DC has announced Night Force is returning as a 7-issue mini-series in March. This will be the third revival for the series, which retains its original writer: Marv Wolfman.
Night Force originally dates back to 1982, when Wolfman and Gene Colan reunited after their long run on Tomb of Dracula. The first run lasted 14 issues. The second series went for 12 issues from 1996-97, with a variety of artists like Brent Anderson and Matt Smith joining Wolfman.
Night Force is a sort of horror version of Nero Wolfe. The main character is Baron Winters, a mysterious man living in a magical mansion that seems to exist outside of time. Winters, like Wolfe, doesn’t like to directly participate in adventures or leave his mansion (which might also mean wanting to make sure he didn’t run into a future or past version of himself). He will routinely assemble a “Night Force” of operatives when a situation arises that needs… correction.

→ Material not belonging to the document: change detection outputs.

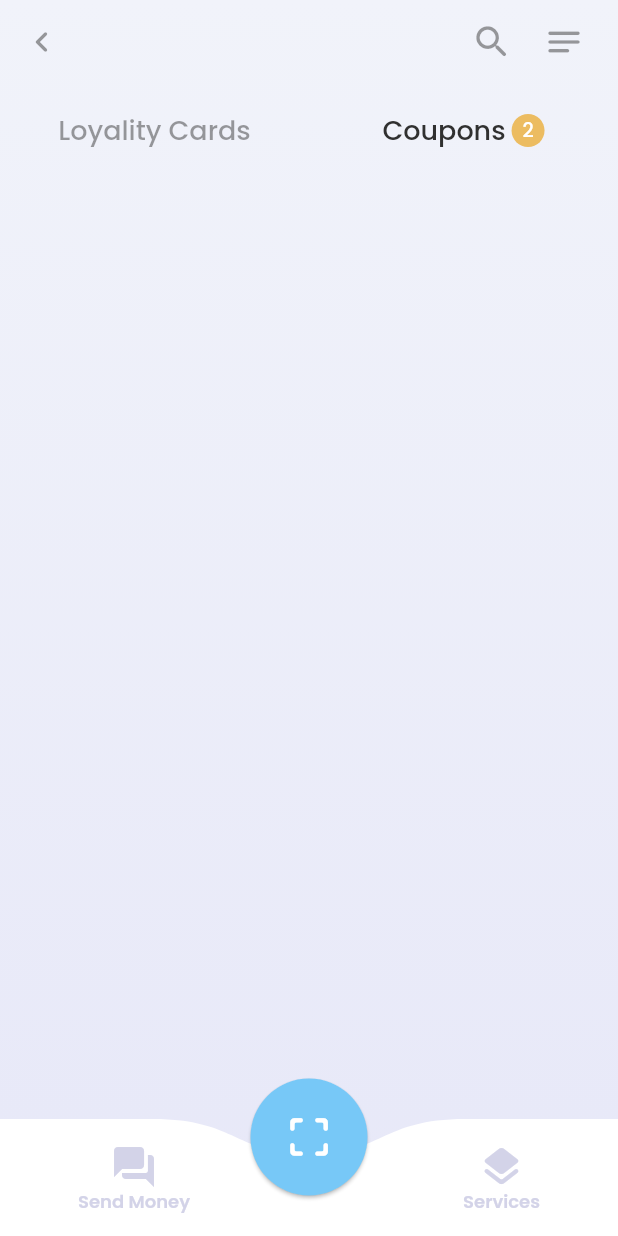
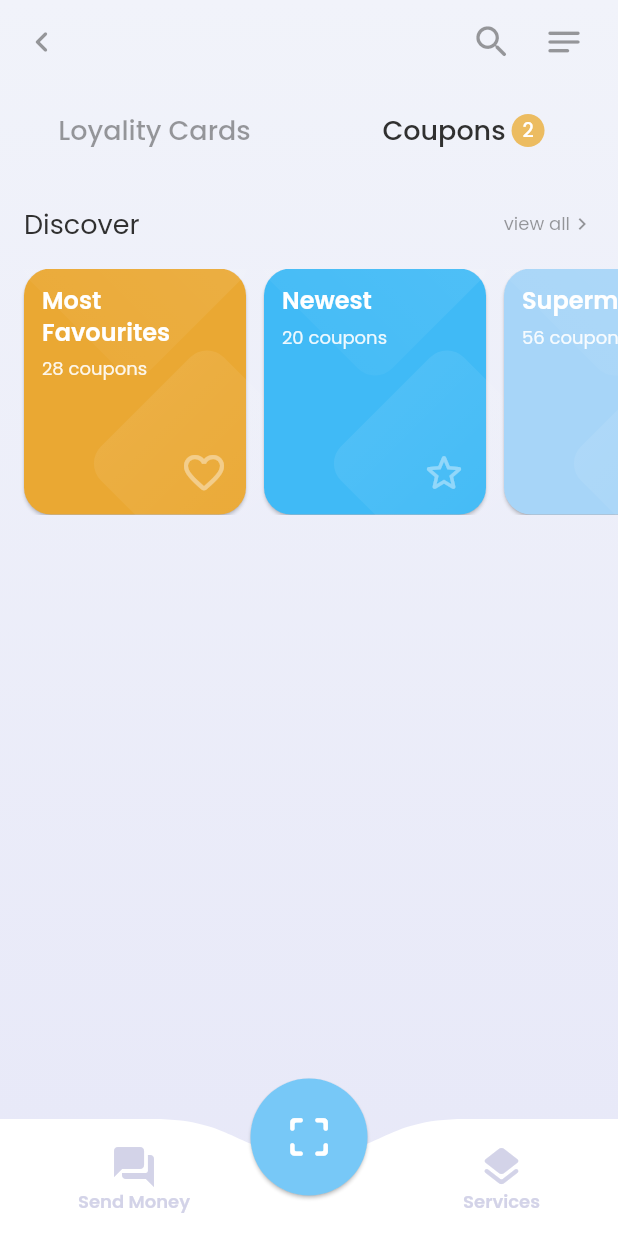
Before and after one commit to federicodesia/coupons_app, a Flutter app: the screen it shows after launch, on a phone screen of 412 x 824 dp. Run offline on Flutter 3.47's test engine with Material 2 defaults, Android fonts, the phone set to English and light mode, and no system bars.

Commit message:
Discover cards

```diff
--- a/lib/constants.dart
+++ b/lib/constants.dart
@@ -1,4 +1,6 @@
 import 'package:flutter/material.dart';
+
+const double cPadding = 16.0;
 
 // Bottom Navigation Bar
 double cBottomNavigationBarCurve = 24.0;
@@ -11,6 +13,7 @@ double cFloatingActionButtonHeight = (cBottomNavigationBarOptionSize - (cBottomN
 Color cTextColor = Color(0xFF303030);
 Color cLightColor = cTextColor.withOpacity(0.48);
 
+// Text
 TextStyle cTabTextStyle = TextStyle(
   fontSize: 18.0,
   fontFamily: "Poppins",
@@ -23,3 +26,13 @@ TextStyle cTextStyle = TextStyle(
   color: cLightColor,
   fontWeight: FontWeight.w400
 );
+
+TextStyle cHeaderTextStyle = TextStyle(
+  fontSize: 18.0,
+  fontFamily: "Poppins",
+  color: cTextColor,
+  fontWeight: FontWeight.w400
+);
+
+// Cards
+BorderRadius cCardBorderRadius = BorderRadius.circular(18.0);
--- a/lib/main.dart
+++ b/lib/main.dart
@@ -1,4 +1,5 @@
 import 'package:coupons_app/constants.dart';
+import 'package:coupons_app/tabs/coupons_tab/coupons_tab.dart';
 import 'package:flutter/material.dart';
 
 void main() => runApp(MyApp());
@@ -115,7 +116,7 @@ class HomePageState extends State<HomePage> {
               Container(),
 
               // Coupons Tab
-              Container()
+              CouponsTab()
             ],
           ),
           bottomNavigationBar: Stack(
--- /dev/null
+++ b/lib/tabs/coupons_tab/coupons_tab.dart
@@ -0,0 +1,192 @@
+import 'dart:ui';
+import 'package:coupons_app/constants.dart';
+import 'package:coupons_app/models/discover.dart';
+import 'package:flutter/material.dart';
+import 'dart:math' as math;
+
+class CouponsTab extends StatefulWidget{
+
+  @override
+  _CouponsTabState createState() => _CouponsTabState();
+}
+
+class _CouponsTabState extends State<CouponsTab>{
+
+  ScrollController scrollController = new ScrollController();
+
+  @override
+  void initState() {
+    super.initState();
+  }
+
+  @override
+  void dispose() {
+    super.dispose();
+  }
+
+  @override
+  Widget build(BuildContext context){
+    return CustomScrollView(
+      controller: scrollController,
+      physics: BouncingScrollPhysics(),
+      slivers: [
+        SliverToBoxAdapter(
+          child: Column(
+            children: [
+              Padding(
+                padding: const EdgeInsets.all(cPadding),
+                child: Row(
+                  children: [
+                    Text(
+                      "Discover",
+                      style: cHeaderTextStyle
+                    ),
+                    Spacer(),
+
+                    Text(
+                      "view all",
+                      style: cTextStyle,
+                    ),
+
+                    Icon(
+                      Icons.navigate_next,
+                      size: 16.0,
+                      color: cLightColor
+                    )
+                  ]
+                ),
+              ),
+
+              Padding(
+                padding: const EdgeInsets.only(bottom: cPadding),
+                child: SizedBox(
+                  height: 164.0,
+                  child: ListView.separated(
+                    physics: BouncingScrollPhysics(),
+                    padding: EdgeInsets.symmetric(horizontal: cPadding),
+                    scrollDirection: Axis.horizontal,
+                    itemCount: discoverList.length,
+                    separatorBuilder: (BuildContext context, int index){
+                      return SizedBox(width: 12.0,);
+                    },
+                    itemBuilder: (BuildContext context, int index){
+                      return SizedBox(
+                        width: 148.0,
+                        child: DiscoverCard(discoverList[index])
+                      );
+                    },
+                  ),
+                ),
+              ),
+            ],
+          ),
+        ),
+      ],
+    );
+  }
+}
+
+class DiscoverCard extends StatelessWidget{
+  final Discover discover;
+  DiscoverCard(this.discover);
+
+  Widget build(BuildContext context){
+    return Card(
+      margin: EdgeInsets.zero,
+      color: discover.backgroundColor,
+      shape: RoundedRectangleBorder(
+        borderRadius: cCardBorderRadius
+      ),
+      child: Stack(
+        children: [
+          DiscoverCardShadow(
+            xTranslate: 0,
+            yTranslate: -86,
+            gradient: LinearGradient(
+              begin: Alignment.topCenter,
+              end: Alignment.bottomCenter,
+              colors: [
+                Colors.white.withOpacity(0.08),
+                Colors.white.withOpacity(0.04)
+              ]
+            )
+          ),
+          DiscoverCardShadow(
+            xTranslate: 48,
+            yTranslate: 48,
+            gradient: LinearGradient(
+              begin: Alignment.centerLeft,
+              end: Alignment.centerRight,
+              colors: [
+                Colors.white.withOpacity(0.08),
+                Colors.white.withOpacity(0.02)
+              ]
+            )
+          ),
+
+          Padding(
+            padding: const EdgeInsets.all(12.0),
+            child: Column(
+              crossAxisAlignment: CrossAxisAlignment.start,
+              children: [
+                Text(
+                  discover.title,
+                  style: cTextStyle.copyWith(
+                    fontSize: 16.0,
+                    height: 1.3,
+                    fontWeight: FontWeight.w600,
+                    color: Colors.white
+                  ),
+                ),
+                SizedBox(height: 4.0,),
+
+                Text(
+                  discover.couponsCount.toString() + " coupons",
+                  style: cTextStyle.copyWith(
+                    color: Colors.white.withOpacity(0.9)
+                  ),
+                ),
+                Spacer(),
+
+                Align(
+                  alignment: Alignment.bottomRight,
+                  child: Icon(
+                    discover.icon,
+                    size: 32.0,
+                    color: Colors.white.withOpacity(0.4),
+                  ),
+                )
+              ],
+            ),
+          )
+        ],
+      ),
+    );
+  }
+}
+
+class DiscoverCardShadow extends StatelessWidget{
+  final double xTranslate;
+  final double yTranslate;
+  final Gradient gradient;
+  DiscoverCardShadow({required this.xTranslate, required this.yTranslate, required this.gradient});
+
+  Widget build(BuildContext context){
+    return Center(
+      child: Transform.translate(
+        offset: Offset(xTranslate, yTranslate),
+        child: Transform.rotate(
+          angle: math.pi / 4,
+          child: Container(
+            width: 116,
+            height: 116,
+            decoration: BoxDecoration(
+              borderRadius: BorderRadius.circular(16.0),
+              gradient: gradient
+            )
+          ),
+        ),
+      ),
+    );
+  }
+}
```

Joining Wolfman on the art, this time around, is Tom Mandrake. This sounds like a very good pairing. Mandrake has done a little horror work over the years, notably a great run on the Spectre with John Ostrander and a lesser known Image book titled Creeps.
DC is promoting this as having been a sort of Vertigo forefather and that’s a reasonably accurate description. The 90s series probably could have been slipped into Vertigo with a minimum of tweaks. As such, this is a pretty logical addition to the DC corner that houses Animal Man, Swamp Thing and I… Vampire.

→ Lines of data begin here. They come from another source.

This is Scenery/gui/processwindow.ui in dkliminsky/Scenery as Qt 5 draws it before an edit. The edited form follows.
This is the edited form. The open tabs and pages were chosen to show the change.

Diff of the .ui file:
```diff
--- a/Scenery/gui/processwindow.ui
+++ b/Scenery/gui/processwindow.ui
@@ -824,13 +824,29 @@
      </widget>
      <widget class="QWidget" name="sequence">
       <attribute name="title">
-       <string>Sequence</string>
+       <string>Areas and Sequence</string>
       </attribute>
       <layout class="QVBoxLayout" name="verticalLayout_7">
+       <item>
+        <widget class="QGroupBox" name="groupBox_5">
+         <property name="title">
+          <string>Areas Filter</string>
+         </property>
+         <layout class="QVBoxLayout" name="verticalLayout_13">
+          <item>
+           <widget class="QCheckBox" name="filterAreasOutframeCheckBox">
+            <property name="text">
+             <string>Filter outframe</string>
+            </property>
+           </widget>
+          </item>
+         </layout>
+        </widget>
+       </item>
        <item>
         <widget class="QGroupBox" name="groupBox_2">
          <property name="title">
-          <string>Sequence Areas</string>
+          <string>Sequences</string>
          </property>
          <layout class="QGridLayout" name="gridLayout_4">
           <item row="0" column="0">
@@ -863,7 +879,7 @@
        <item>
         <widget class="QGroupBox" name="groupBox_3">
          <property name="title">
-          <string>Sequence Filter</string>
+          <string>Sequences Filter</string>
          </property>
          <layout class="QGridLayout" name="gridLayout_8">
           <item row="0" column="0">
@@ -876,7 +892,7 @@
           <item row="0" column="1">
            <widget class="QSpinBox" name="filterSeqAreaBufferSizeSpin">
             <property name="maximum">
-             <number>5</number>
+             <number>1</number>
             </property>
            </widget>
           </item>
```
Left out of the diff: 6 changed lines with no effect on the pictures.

Wolfman on the new series:
This new NIGHT FORCE story takes place over hundreds of years, but happens in the space of minutes. It is about a frightened young woman, the product of many generations of secret manipulations, a cop who is about to retire from the force and a cold case investigated by his dead FBI father many years before, a mysterious cult that is affecting the future but began on the night George Washington died, and a secret that will change the course of mankind forever.
Editor Jim Chadwick:

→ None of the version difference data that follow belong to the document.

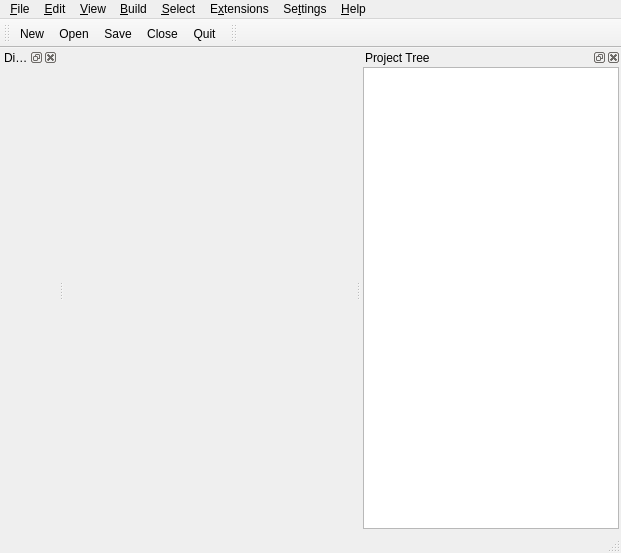
Qt form avogadro/src/mainwindow.ui (cryos/avogadro) before a commit.
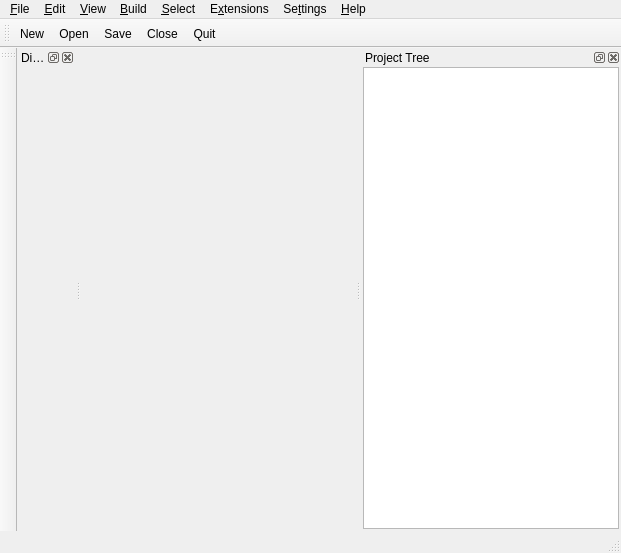
The same form after that commit. Icons and pictures are not drawn.

Commit message: Move the toolbar to the side and make it 16x16 icons by default.

The edit to the form file:
```diff
--- a/avogadro/src/mainwindow.ui
+++ b/avogadro/src/mainwindow.ui
@@ -225,8 +225,14 @@
    <property name="windowTitle">
     <string>Tools</string>
    </property>
+   <property name="iconSize">
+    <size>
+     <width>16</width>
+     <height>16</height>
+    </size>
+   </property>
    <attribute name="toolBarArea">
-    <enum>TopToolBarArea</enum>
+    <enum>LeftToolBarArea</enum>
    </attribute>
    <attribute name="toolBarBreak">
     <bool>false</bool>
```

But this is clearly not an exercise in nostalgia. Nor is it intended to be a retcon. We are refreshing the Baron’s look but he’s still the same character and past continuity does factor into the new series a bit, though you don’t need this knowledge at all to follow or enjoy the mini-series. It’s more of a tip of the hat to long time readers. Another crucial difference is that the Baron is much more proactive as a character than he’s been in the past. The threat that he faces is very direct and the sanctity of his Wintersgate Manor is violated by the greatest threat he’s ever dealt with. It’s not enough for him to form a new NIGHT FORCE. He definitely has to get his hands dirty in this one.